[Given information Boundary: Start]
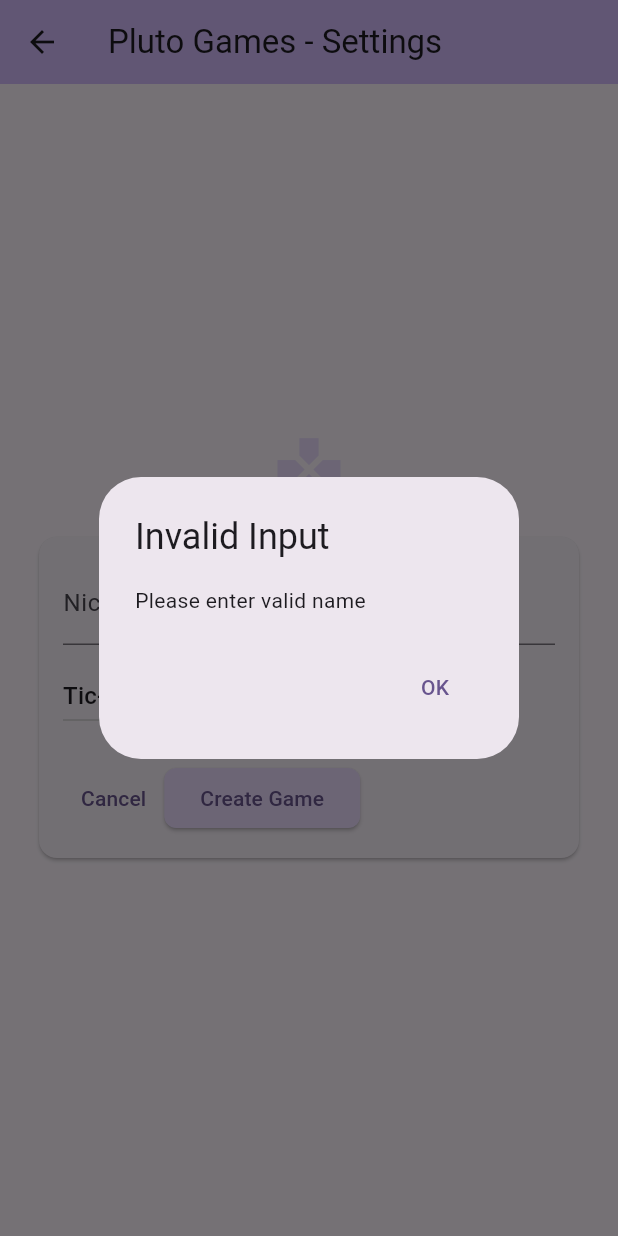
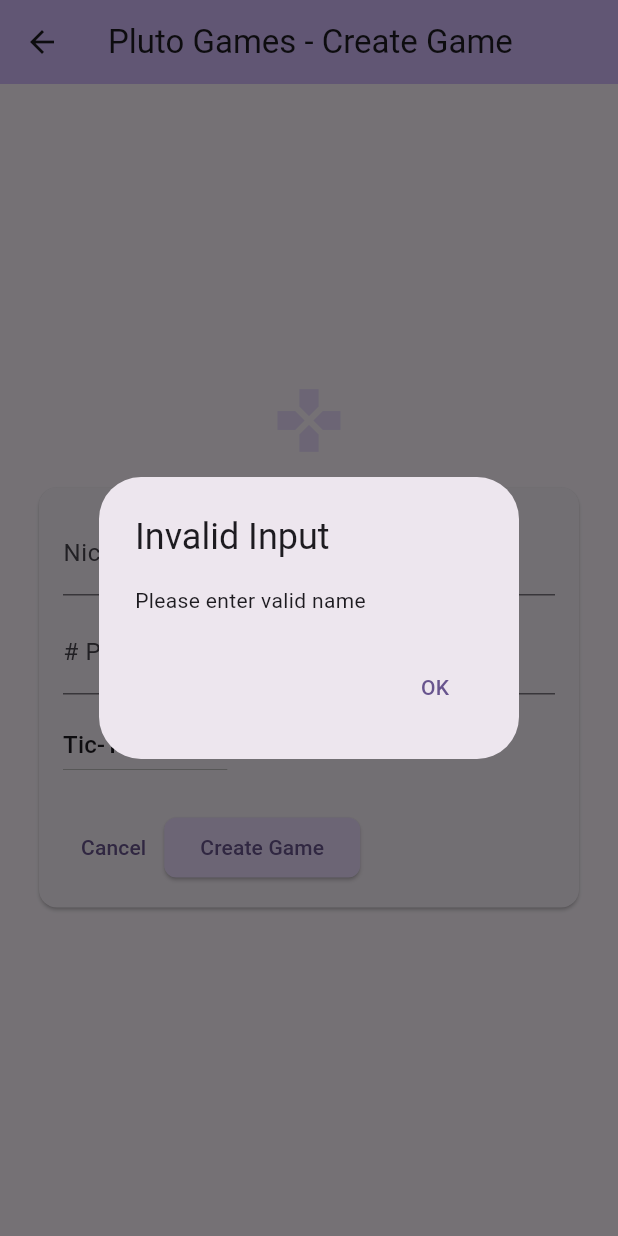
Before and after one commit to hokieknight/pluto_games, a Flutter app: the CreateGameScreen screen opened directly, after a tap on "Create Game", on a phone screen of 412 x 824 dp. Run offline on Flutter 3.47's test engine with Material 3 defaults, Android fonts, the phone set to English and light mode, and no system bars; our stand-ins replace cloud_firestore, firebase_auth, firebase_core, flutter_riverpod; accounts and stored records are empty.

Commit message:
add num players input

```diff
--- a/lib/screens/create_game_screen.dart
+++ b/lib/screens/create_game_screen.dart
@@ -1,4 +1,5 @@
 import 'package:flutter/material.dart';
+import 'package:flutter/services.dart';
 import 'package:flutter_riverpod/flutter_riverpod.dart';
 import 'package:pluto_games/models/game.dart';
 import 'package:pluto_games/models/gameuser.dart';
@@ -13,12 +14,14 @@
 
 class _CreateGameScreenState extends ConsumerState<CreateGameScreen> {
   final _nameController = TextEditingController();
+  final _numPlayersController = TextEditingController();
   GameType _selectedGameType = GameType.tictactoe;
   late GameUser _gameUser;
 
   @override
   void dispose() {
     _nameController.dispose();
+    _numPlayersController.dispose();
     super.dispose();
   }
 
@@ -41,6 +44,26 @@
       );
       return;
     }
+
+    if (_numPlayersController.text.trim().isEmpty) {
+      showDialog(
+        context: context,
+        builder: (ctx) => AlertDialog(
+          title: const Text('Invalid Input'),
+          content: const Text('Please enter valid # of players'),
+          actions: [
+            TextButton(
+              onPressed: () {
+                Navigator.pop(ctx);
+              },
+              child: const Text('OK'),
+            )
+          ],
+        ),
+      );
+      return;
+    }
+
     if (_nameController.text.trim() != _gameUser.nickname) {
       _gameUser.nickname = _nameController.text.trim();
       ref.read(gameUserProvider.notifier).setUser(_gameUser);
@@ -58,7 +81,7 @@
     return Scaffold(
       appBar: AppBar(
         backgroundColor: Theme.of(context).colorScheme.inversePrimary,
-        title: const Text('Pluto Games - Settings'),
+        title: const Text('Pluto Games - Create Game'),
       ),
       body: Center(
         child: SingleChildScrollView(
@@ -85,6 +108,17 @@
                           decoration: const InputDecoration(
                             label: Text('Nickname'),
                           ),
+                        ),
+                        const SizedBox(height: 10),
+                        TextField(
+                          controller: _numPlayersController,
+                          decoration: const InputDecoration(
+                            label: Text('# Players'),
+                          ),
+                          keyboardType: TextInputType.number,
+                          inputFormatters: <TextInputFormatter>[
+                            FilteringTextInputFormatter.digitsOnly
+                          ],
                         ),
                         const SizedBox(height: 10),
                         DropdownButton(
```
[Given information Boundary: End]
[Given information Boundary: Start]
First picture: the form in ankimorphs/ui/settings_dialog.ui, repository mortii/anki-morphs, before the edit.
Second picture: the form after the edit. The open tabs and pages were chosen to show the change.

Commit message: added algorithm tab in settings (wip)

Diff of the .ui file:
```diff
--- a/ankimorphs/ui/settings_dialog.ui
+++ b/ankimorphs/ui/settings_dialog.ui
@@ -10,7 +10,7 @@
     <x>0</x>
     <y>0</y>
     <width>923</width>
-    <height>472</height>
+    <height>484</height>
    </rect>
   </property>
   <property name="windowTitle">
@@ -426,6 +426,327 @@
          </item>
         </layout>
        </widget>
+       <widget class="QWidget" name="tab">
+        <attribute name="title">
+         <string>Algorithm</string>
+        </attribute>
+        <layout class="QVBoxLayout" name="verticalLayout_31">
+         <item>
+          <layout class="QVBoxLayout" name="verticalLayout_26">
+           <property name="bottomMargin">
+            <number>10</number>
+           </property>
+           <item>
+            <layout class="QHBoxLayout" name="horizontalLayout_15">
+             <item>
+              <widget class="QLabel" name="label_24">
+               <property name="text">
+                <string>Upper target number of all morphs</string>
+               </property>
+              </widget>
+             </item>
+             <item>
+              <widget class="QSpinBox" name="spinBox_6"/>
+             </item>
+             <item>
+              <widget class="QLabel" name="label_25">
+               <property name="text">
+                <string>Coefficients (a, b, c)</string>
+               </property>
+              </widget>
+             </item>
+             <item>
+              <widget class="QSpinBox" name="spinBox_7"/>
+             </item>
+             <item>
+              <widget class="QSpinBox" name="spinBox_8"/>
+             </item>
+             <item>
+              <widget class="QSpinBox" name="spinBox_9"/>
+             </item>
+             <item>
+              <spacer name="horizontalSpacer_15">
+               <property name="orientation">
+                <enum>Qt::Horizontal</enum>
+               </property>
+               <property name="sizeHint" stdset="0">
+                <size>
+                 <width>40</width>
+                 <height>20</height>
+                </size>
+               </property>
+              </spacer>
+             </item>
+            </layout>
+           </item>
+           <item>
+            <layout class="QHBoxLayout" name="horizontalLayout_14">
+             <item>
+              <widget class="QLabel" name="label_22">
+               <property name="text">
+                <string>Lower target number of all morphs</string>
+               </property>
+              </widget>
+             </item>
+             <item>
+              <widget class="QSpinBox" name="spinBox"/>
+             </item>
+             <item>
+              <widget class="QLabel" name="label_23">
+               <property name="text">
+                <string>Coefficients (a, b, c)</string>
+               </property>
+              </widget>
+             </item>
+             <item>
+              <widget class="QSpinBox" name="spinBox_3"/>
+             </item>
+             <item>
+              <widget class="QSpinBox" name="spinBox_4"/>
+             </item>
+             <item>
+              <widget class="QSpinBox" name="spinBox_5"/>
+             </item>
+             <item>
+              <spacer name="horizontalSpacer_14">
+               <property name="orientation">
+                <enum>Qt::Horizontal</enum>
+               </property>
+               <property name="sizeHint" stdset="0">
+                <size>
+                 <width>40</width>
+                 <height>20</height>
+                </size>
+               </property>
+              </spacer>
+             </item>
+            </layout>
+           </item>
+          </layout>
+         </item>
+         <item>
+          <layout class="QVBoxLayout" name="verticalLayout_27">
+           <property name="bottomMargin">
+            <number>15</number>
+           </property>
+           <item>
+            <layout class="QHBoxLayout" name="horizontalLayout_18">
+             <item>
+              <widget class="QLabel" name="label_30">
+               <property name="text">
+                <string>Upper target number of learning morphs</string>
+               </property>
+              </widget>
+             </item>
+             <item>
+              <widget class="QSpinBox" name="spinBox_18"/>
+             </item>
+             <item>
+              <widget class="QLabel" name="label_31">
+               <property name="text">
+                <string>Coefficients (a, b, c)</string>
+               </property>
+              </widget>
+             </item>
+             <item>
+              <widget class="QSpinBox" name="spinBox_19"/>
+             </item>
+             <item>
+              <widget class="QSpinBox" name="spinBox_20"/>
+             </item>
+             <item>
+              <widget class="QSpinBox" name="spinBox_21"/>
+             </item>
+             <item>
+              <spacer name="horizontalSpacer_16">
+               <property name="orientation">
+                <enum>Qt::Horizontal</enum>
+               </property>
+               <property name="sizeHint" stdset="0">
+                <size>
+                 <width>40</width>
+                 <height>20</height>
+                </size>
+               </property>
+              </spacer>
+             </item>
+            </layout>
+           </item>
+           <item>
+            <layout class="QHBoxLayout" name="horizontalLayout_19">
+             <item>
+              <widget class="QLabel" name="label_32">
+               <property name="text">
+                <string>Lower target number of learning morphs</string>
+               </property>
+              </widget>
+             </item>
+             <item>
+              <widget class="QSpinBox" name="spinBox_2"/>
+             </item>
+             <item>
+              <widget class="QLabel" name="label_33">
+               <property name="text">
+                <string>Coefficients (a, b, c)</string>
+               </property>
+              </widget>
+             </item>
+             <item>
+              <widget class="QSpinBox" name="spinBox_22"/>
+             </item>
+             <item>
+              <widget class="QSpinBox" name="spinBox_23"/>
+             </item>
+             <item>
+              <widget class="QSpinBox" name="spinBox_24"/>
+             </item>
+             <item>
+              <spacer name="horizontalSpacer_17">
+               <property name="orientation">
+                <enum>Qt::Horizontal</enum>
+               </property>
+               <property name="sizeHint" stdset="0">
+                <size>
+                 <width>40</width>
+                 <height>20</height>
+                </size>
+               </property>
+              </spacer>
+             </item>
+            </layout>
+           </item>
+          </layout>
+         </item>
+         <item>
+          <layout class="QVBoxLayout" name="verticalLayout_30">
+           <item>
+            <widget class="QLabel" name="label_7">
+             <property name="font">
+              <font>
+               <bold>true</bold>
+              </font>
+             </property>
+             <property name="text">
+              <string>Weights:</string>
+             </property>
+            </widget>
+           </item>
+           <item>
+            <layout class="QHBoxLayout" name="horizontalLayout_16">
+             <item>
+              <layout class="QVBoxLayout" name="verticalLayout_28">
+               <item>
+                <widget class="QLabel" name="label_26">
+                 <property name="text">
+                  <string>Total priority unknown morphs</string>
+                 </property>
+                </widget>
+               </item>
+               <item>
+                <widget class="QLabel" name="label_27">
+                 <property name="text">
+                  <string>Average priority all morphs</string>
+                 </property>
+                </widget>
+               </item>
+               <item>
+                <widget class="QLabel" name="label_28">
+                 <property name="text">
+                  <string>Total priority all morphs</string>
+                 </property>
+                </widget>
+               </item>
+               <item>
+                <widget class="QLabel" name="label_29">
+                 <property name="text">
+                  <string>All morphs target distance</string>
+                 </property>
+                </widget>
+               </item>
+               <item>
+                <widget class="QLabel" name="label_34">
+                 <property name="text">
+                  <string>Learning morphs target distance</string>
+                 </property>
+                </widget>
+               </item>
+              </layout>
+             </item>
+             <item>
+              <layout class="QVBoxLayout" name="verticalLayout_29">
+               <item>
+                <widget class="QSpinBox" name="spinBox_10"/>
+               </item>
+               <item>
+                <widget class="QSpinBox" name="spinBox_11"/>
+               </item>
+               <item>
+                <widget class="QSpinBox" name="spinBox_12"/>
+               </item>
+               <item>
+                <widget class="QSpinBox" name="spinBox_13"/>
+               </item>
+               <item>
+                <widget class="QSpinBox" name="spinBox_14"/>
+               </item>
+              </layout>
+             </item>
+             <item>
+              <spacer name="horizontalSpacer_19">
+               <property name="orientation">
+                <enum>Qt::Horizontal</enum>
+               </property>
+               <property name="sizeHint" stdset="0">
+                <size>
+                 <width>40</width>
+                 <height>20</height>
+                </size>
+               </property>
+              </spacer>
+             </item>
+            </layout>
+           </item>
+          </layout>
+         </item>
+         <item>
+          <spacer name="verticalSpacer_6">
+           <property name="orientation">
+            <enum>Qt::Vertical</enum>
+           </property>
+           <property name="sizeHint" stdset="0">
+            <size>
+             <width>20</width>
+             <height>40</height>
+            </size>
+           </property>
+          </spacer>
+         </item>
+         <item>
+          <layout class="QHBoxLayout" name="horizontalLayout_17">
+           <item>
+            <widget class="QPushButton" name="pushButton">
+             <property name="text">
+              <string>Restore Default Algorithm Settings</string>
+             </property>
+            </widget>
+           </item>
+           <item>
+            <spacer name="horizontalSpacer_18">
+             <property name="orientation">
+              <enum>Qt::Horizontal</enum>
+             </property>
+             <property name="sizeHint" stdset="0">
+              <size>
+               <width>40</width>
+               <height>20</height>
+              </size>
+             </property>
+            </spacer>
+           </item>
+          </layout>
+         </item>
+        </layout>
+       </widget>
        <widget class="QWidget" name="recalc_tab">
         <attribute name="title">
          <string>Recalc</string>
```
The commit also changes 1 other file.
[Given information Boundary: End]
— Your objective —
Wherever the word "dart" turns up in a line of the entries above, copy that line.

— Written answer —
--- a/lib/screens/create_game_screen.dart
+++ b/lib/screens/create_game_screen.dart
 import 'package:flutter/material.dart';
+import 'package:flutter/services.dart';
 import 'package:flutter_riverpod/flutter_riverpod.dart';
 import 'package:pluto_games/models/game.dart';
 import 'package:pluto_games/models/gameuser.dart';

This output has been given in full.